■ WORK ITEM
Pictures do not belong in the copy; quote every entry below exactly.

■ DATA
============================================================
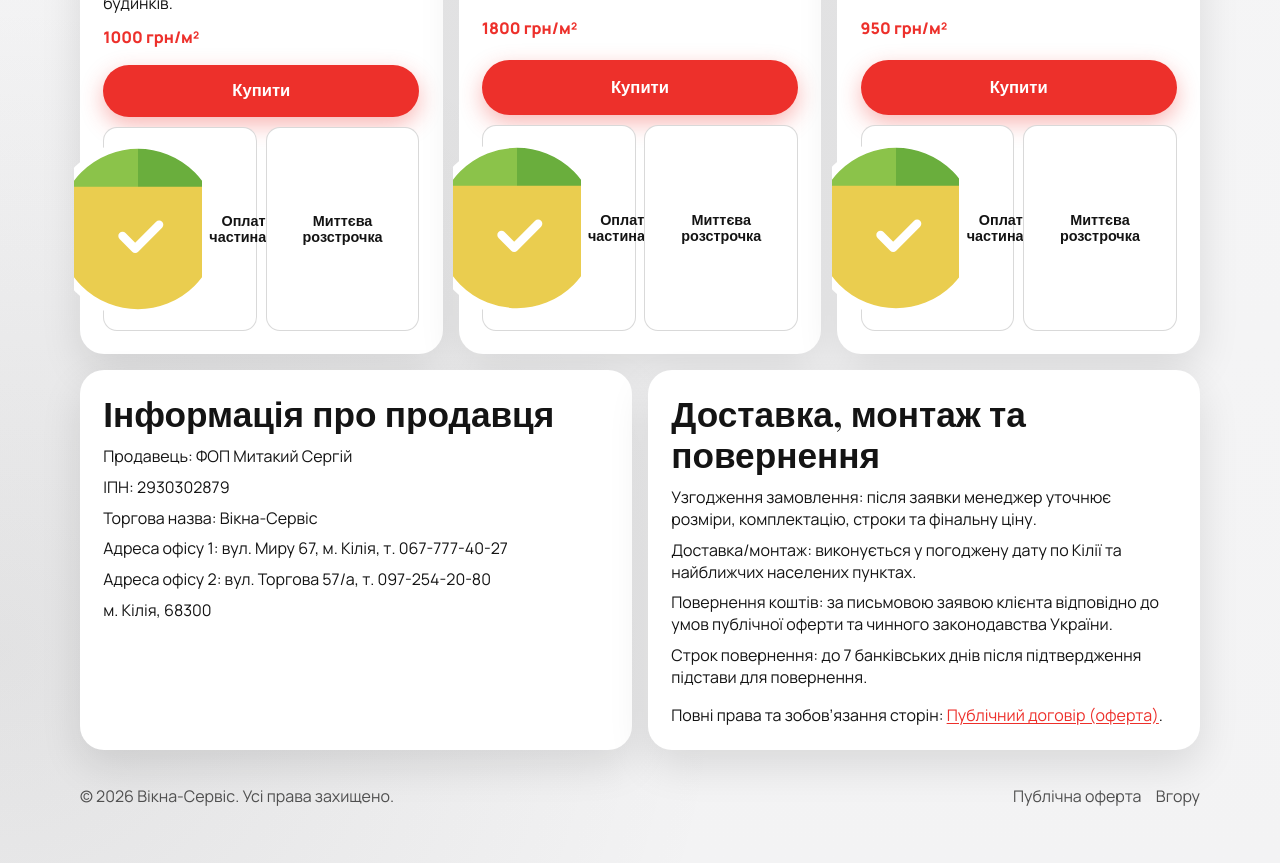
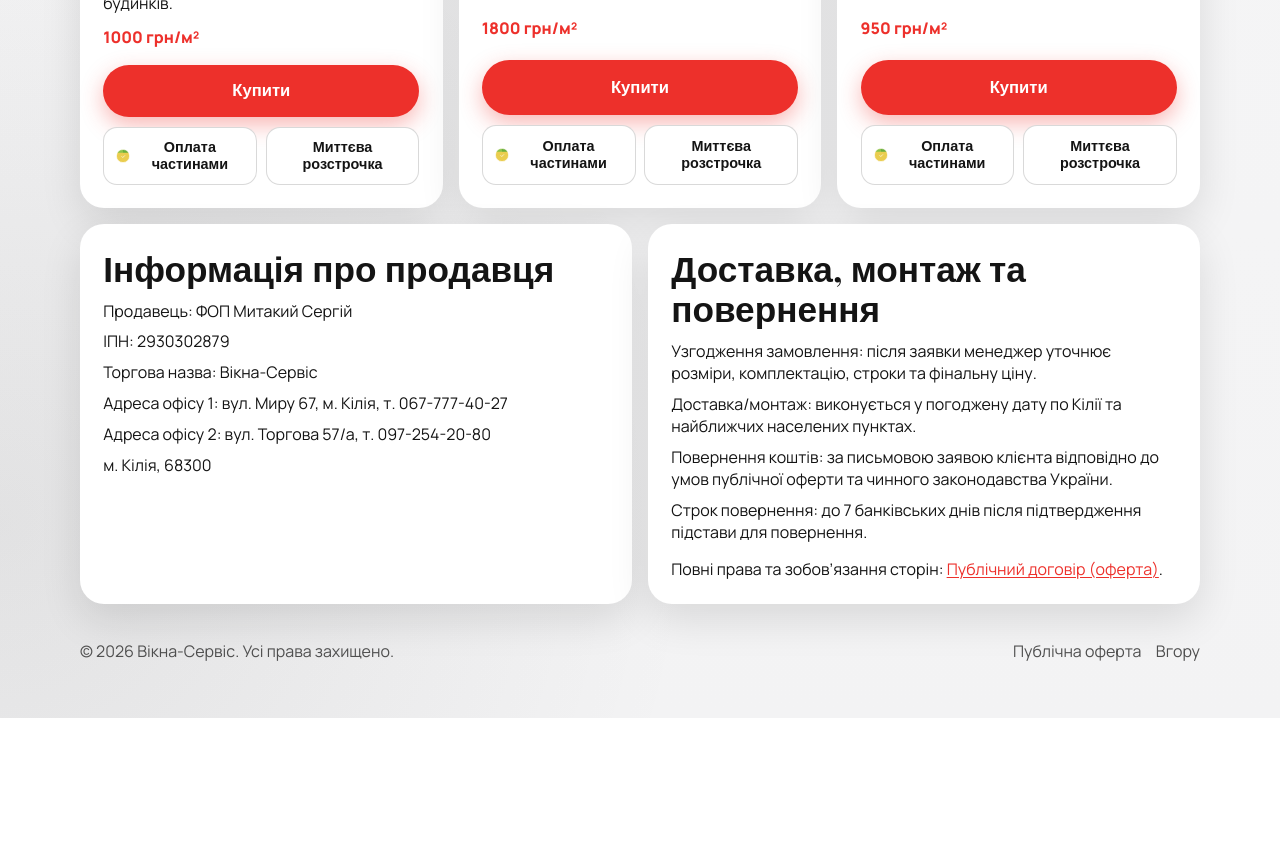
Before and after one commit to SergiiMytakii/vikna-service, a Next.js app: page / in a window 1280 px wide. Shown: the part 1240-2103 px from the top of the page. After the commit the page ends 1958 px from the top, so only its background shows below. Built offline with nearby package versions, Linux system fonts and the light colour scheme; no server answers; a web font is replaced by a local one.

Commit message:
Fix paypart icon sizing in product method buttons

```diff
--- a/src/app/globals.css
+++ b/src/app/globals.css
@@ -170,7 +170,7 @@ h2 {
   gap: 0.72rem;
 }
 
-.product-card img {
+.product-main-image {
   width: 100%;
   height: 180px;
   object-fit: cover;
@@ -210,6 +210,19 @@ h2 {
   padding: 0.68rem 0.75rem;
   border-radius: 14px;
   font-size: 0.9rem;
+  display: inline-flex;
+  align-items: center;
+  justify-content: center;
+  gap: 0.35rem;
+  line-height: 1.2;
+  text-align: center;
+}
+
+.paypart-icon {
+  width: 14px;
+  height: 14px;
+  object-fit: contain;
+  flex: none;
 }
 
 .modal-overlay {
--- a/src/components/product-catalog.tsx
+++ b/src/components/product-catalog.tsx
@@ -157,6 +157,7 @@ export function ProductCatalog() {
         {products.map((product) => (
           <article className="card product-card" key={product.name}>
             <Image
+              className="product-main-image"
               src={product.image}
               alt={product.name}
               width={1200}
@@ -181,10 +182,11 @@ export function ProductCatalog() {
                   onClick={() => openDialog(product, "paypart")}
                 >
                   <Image
+                    className="paypart-icon"
                     src="/icons/paypart.svg"
                     alt="Оплата частинами"
-                    width={18}
-                    height={18}
+                    width={14}
+                    height={14}
                   />
                   Оплата частинами
                 </button>
```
============================================================
■ OUTPUT
Before and after one commit to SergiiMytakii/vikna-service, a Next.js app: page / in a window 1280 px wide. Shown: the part 1240-2103 px from the top of the page. After the commit the page ends 1958 px from the top, so only its background shows below. Built offline with nearby package versions, Linux system fonts and the light colour scheme; no server answers; a web font is replaced by a local one.

Commit message:
Fix paypart icon sizing in product method buttons

```diff
--- a/src/app/globals.css
+++ b/src/app/globals.css
@@ -170,7 +170,7 @@ h2 {
   gap: 0.72rem;
 }
 
-.product-card img {
+.product-main-image {
   width: 100%;
   height: 180px;
   object-fit: cover;
@@ -210,6 +210,19 @@ h2 {
   padding: 0.68rem 0.75rem;
   border-radius: 14px;
   font-size: 0.9rem;
+  display: inline-flex;
+  align-items: center;
+  justify-content: center;
+  gap: 0.35rem;
+  line-height: 1.2;
+  text-align: center;
+}
+
+.paypart-icon {
+  width: 14px;
+  height: 14px;
+  object-fit: contain;
+  flex: none;
 }
 
 .modal-overlay {
--- a/src/components/product-catalog.tsx
+++ b/src/components/product-catalog.tsx
@@ -157,6 +157,7 @@ export function ProductCatalog() {
         {products.map((product) => (
           <article className="card product-card" key={product.name}>
             <Image
+              className="product-main-image"
               src={product.image}
               alt={product.name}
               width={1200}
@@ -181,10 +182,11 @@ export function ProductCatalog() {
                   onClick={() => openDialog(product, "paypart")}
                 >
                   <Image
+                    className="paypart-icon"
                     src="/icons/paypart.svg"
                     alt="Оплата частинами"
-                    width={18}
-                    height={18}
+                    width={14}
+                    height={14}
                   />
                   Оплата частинами
                 </button>
```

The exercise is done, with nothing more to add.